So I spoke in the past about how I manage to juggle many life roles. I also updated on what COVID-19 had done to undermine my abilities to do so with tips of what I had done to get through it. I discussed how I learned how to delegate, use deadlines and stick to them, drop/postpone goals, and to be easier on myself. Now, just an hour after I finished teaching for the semester--grades submitted 4 days early--I am writing this blog. I want to reflect on the idea of trying to write, work, and parent, and how my altered mentality has changed everything. 

In such times, positivity is hard to find, but I've always tried to employ the "fake it till you make it" mentality. When I'm down, forcing myself to smile for others ends up lessening my load. (I'm not talking about severe depression or anxiety; those are whole other battles for many. I'm talking about the average person's level of sadness and anxiety during a pandemic.) Basically, I have a mountain of things and troubles that would fell the strongest of women, but forcing positivity and uplifting thoughts into my life has helped me. My anthem these past few months has been Fat Joe's "All the Way Up." Bit cheesy of me putting it on every time we were blindsided by bad news, but when I throw in some terrible dance moves to boot, the spouse and I would have a laugh. The point behind the exercise is that if the only place left to go is up, then that's where we're headed. The song inspires me that if I continue working hard, I'll rise from these times like a phoenix. I will tackle all my goals and dreams as I have done this past decade before Covid. 

Aside from being positive no matter what, I have learned more about trying not to let my ADHD take in everything at once. When I lack focus, I see the entire picture with all the things that cannot be done at once or in a doable timespan. Mind tries to pick each and focus but rotates through them all. Anxiety kicks in, and I lose focus on anything. However, when I delegated child care and house disaster bureaucracy to my spouse and mother, and I fixated on whatever one thing demanded immediacy (son's school, my teaching, grading, or writing--whatever was most prevalent), I was able to cast everything else out of my mind. I was able to grade without freaking out about needing to finish my novel by a deadline; I was able to write for stress relief instead of worrying over contractor-insurance issues. I knew I could take those moments to help myself focus and cast my concerns to others. Prior, I had been willfully independent much to my detriment. 

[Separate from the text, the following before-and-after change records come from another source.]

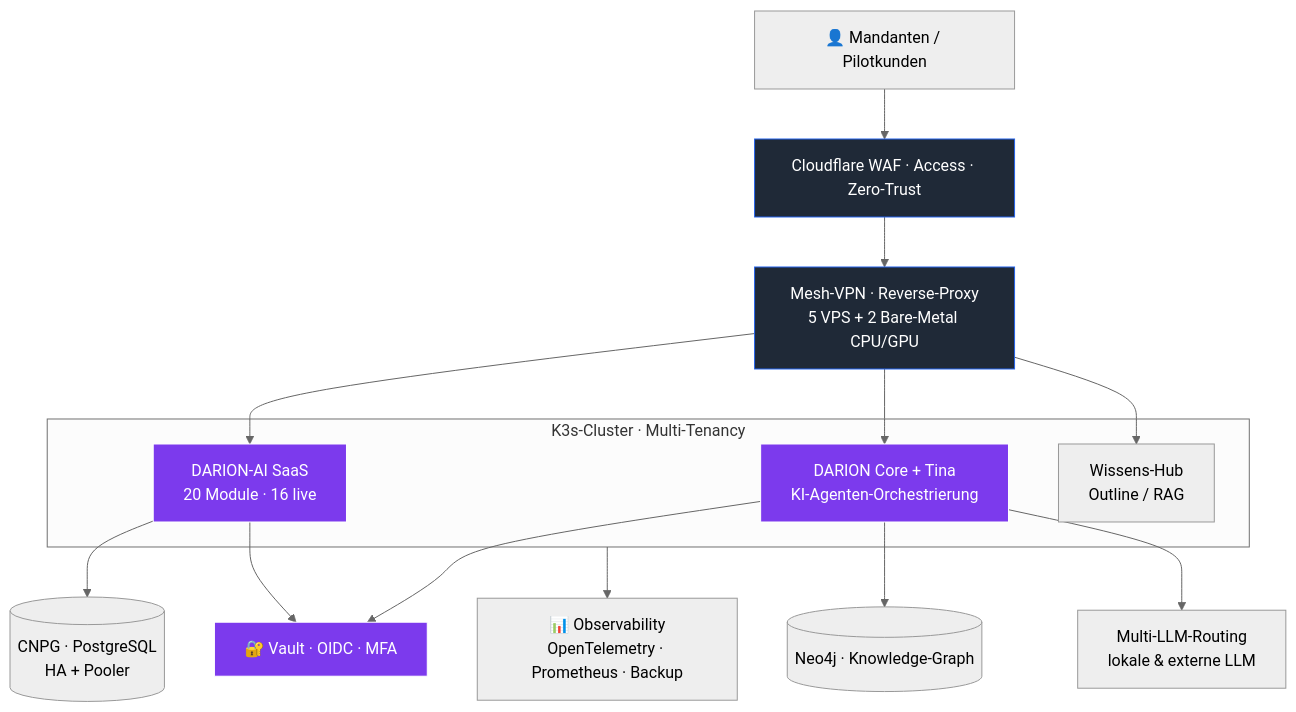
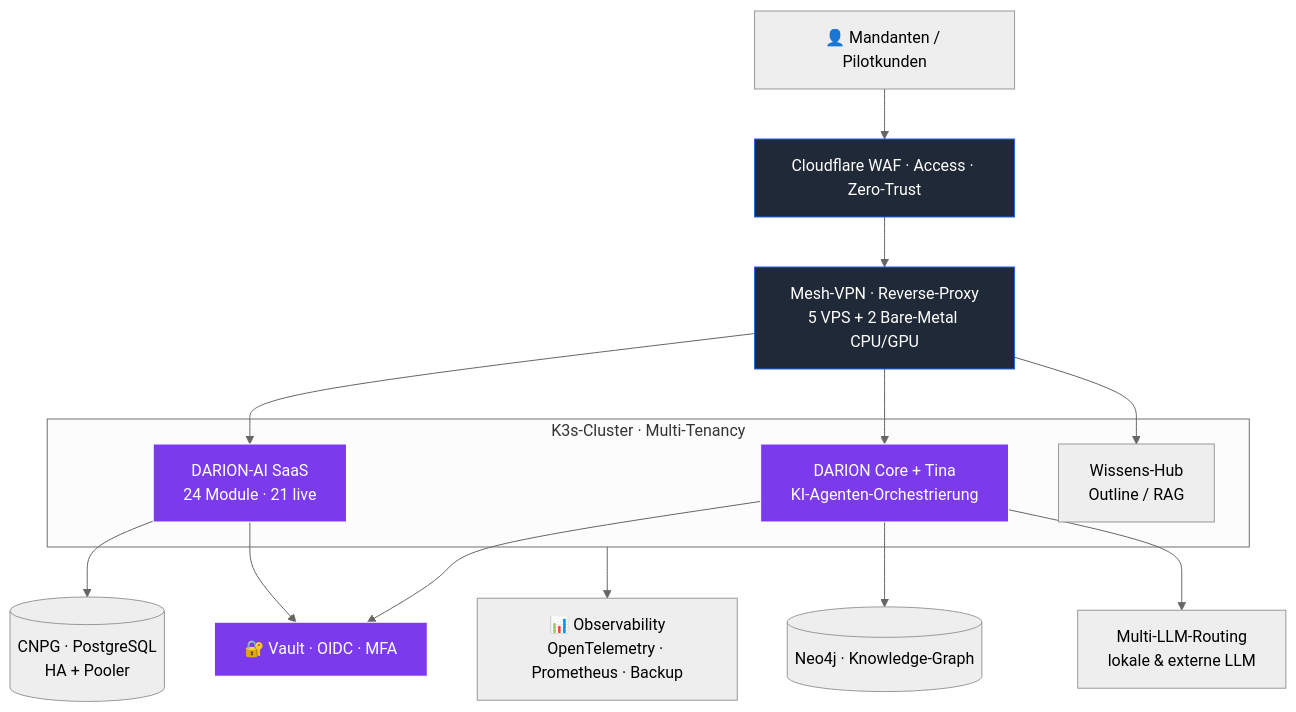
Before and after one commit to frank-wichert/frank-wichert: the diagram in README.md, drawn with Mermaid (neutral theme). The commit also changed other lines of this file and 3 other files, not shown here.

Commit message:
profil: vier neue Eigenentwicklungen (Control4you, Clentaro, Aquakultur-KI, Betriebs-Waechter), DARION-AI 24/21/3 und GA 03.09.2026, Module 19/21/22/23 auf Live

````diff
--- a/README.md
+++ b/README.md
@@ -48,27 +48,27 @@
 ```mermaid
 flowchart TD
     U["👤 Mandanten / Pilotkunden"] --> CF["Cloudflare WAF · Access · Zero-Trust"]
     CF --> MESH["Mesh-VPN · Reverse-Proxy<br/>5 VPS + 2 Bare-Metal CPU/GPU"]
 
     subgraph CLUSTER["K3s-Cluster · Multi-Tenancy"]
-        SAAS["DARION-AI SaaS<br/>20 Module · 16 live"]
+        SAAS["DARION-AI SaaS<br/>24 Module · 21 live"]
         CORE["DARION Core + Tina<br/>KI-Agenten-Orchestrierung"]
         WIKI["Wissens-Hub<br/>Outline / RAG"]
     end
 
     MESH --> SAAS
     MESH --> CORE
     MESH --> WIKI
 
     SAAS --> DATA[("CNPG · PostgreSQL<br/>HA + Pooler")]
     CORE --> KG[("Neo4j · Knowledge-Graph")]
     CORE --> LLM["Multi-LLM-Routing<br/>lokale & externe LLM"]
     SAAS --> SEC["🔐 Vault · OIDC · MFA"]
     CORE --> SEC
     CLUSTER --> OBS["📊 Observability<br/>OpenTelemetry · Prometheus · Backup"]
 
     classDef edge fill:#1F2937,stroke:#2563EB,color:#fff;
     classDef sec fill:#7C3AED,stroke:#fff,color:#fff;
     class CF,MESH edge;
     class SEC,SAAS,CORE sec;
 ```
````
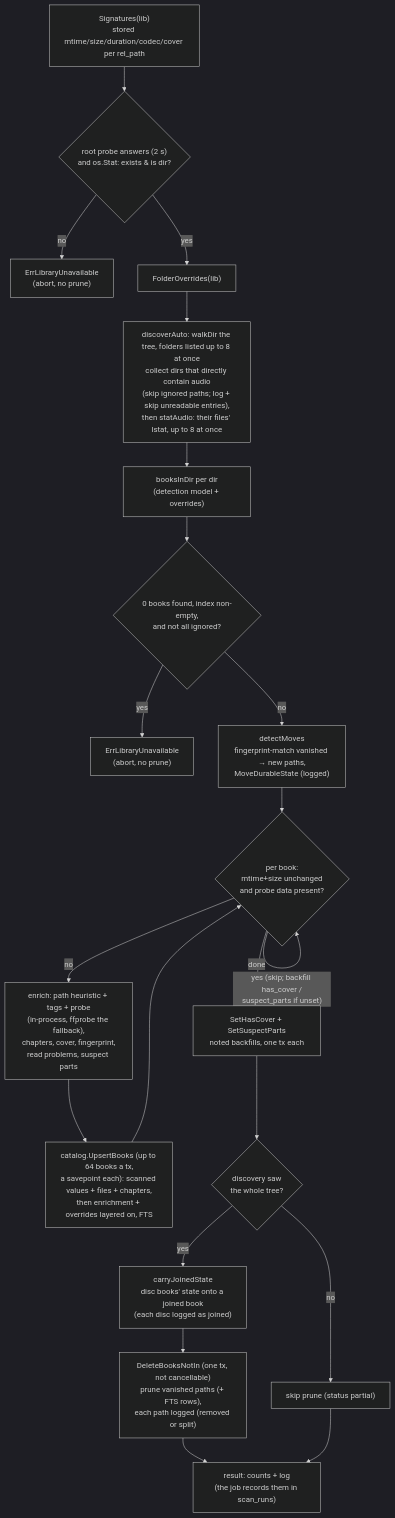
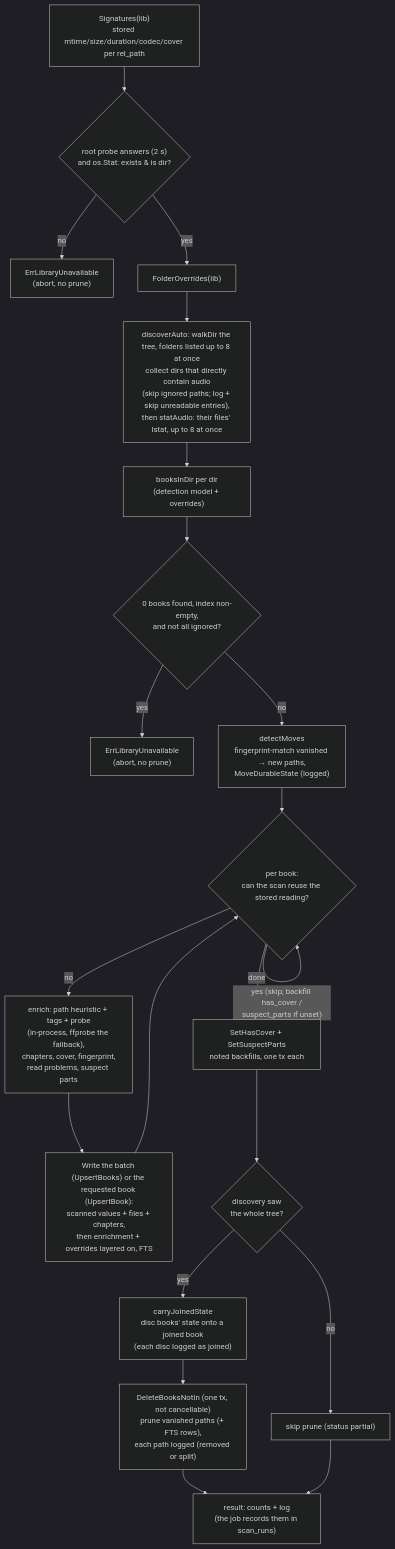
The diagram in docs-developers/server/scanner.md (KodeStar/audiosilo-docs), drawn with Mermaid (dark theme) before and after one commit. The commit also changed other lines of this file and 7 other files, not shown here.

````diff
--- a/docs-developers/server/scanner.md
+++ b/docs-developers/server/scanner.md
@@ -408,23 +416,23 @@
 ```mermaid
 flowchart TD
     A["Signatures(lib)<br/>stored mtime/size/duration/codec/cover per rel_path"] --> B{"root probe answers (2 s)<br/>and os.Stat: exists & is dir?"}
     B -- no --> U1["ErrLibraryUnavailable<br/>(abort, no prune)"]
     B -- yes --> C["FolderOverrides(lib)"]
     C --> D["discoverAuto: walkDir the tree, folders listed up to 8 at once<br/>collect dirs that directly contain audio<br/>(skip ignored paths; log + skip unreadable entries),<br/>then statAudio: their files' lstat, up to 8 at once"]
     D --> E["booksInDir per dir<br/>(detection model + overrides)"]
     E --> F{"0 books found, index non-empty,<br/>and not all ignored?"}
     F -- yes --> U2["ErrLibraryUnavailable<br/>(abort, no prune)"]
     F -- no --> G["detectMoves<br/>fingerprint-match vanished → new paths,<br/>MoveDurableState (logged)"]
-    G --> H{"per book:<br/>mtime+size unchanged<br/>and probe data present?"}
+    G --> H{"per book:<br/>can the scan reuse the stored reading?"}
     H -- "yes (skip; backfill has_cover /<br/>suspect_parts if unset)" --> H
     H -- no --> I["enrich: path heuristic + tags + probe<br/>(in-process, ffprobe the fallback),<br/>chapters, cover, fingerprint,<br/>read problems, suspect parts"]
-    I --> J["catalog.UpsertBooks (up to 64 books a tx,<br/>a savepoint each): scanned values + files + chapters,<br/>then enrichment + overrides layered on, FTS"]
+    I --> J["Write the batch (UpsertBooks) or the requested book (UpsertBook):<br/>scanned values + files + chapters,<br/>then enrichment + overrides layered on, FTS"]
     J --> H
     H -- done --> HC["SetHasCover + SetSuspectParts<br/>noted backfills, one tx each"]
     HC --> P{"discovery saw<br/>the whole tree?"}
     P -- no --> PP["skip prune (status partial)"]
     P -- yes --> JC["carryJoinedState<br/>disc books' state onto a joined book<br/>(each disc logged as joined)"]
     JC --> K["DeleteBooksNotIn (one tx, not cancellable)<br/>prune vanished paths (+ FTS rows),<br/>each path logged (removed or split)"]
     K --> M["result: counts + log<br/>(the job records them in scan_runs)"]
     PP --> M
 ```
````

Sometimes you can rely on others. Sometimes you can cling to dreams of a positive time ahead. Neither makes you a weaker person, but maybe a smarter and more resilient one. So to compare my first Covid semester to my second, the first was as a brutal as a hurricane decimating normalcy and mentality, while the second was unifying and enlightening period with some thunderstorms. When the hurricane cleared, I prepared myself work-wise and mentally to go "All the way up" because nothing could stop me (Fat Joe). And that prevented a difficult few months from becoming a terrible year.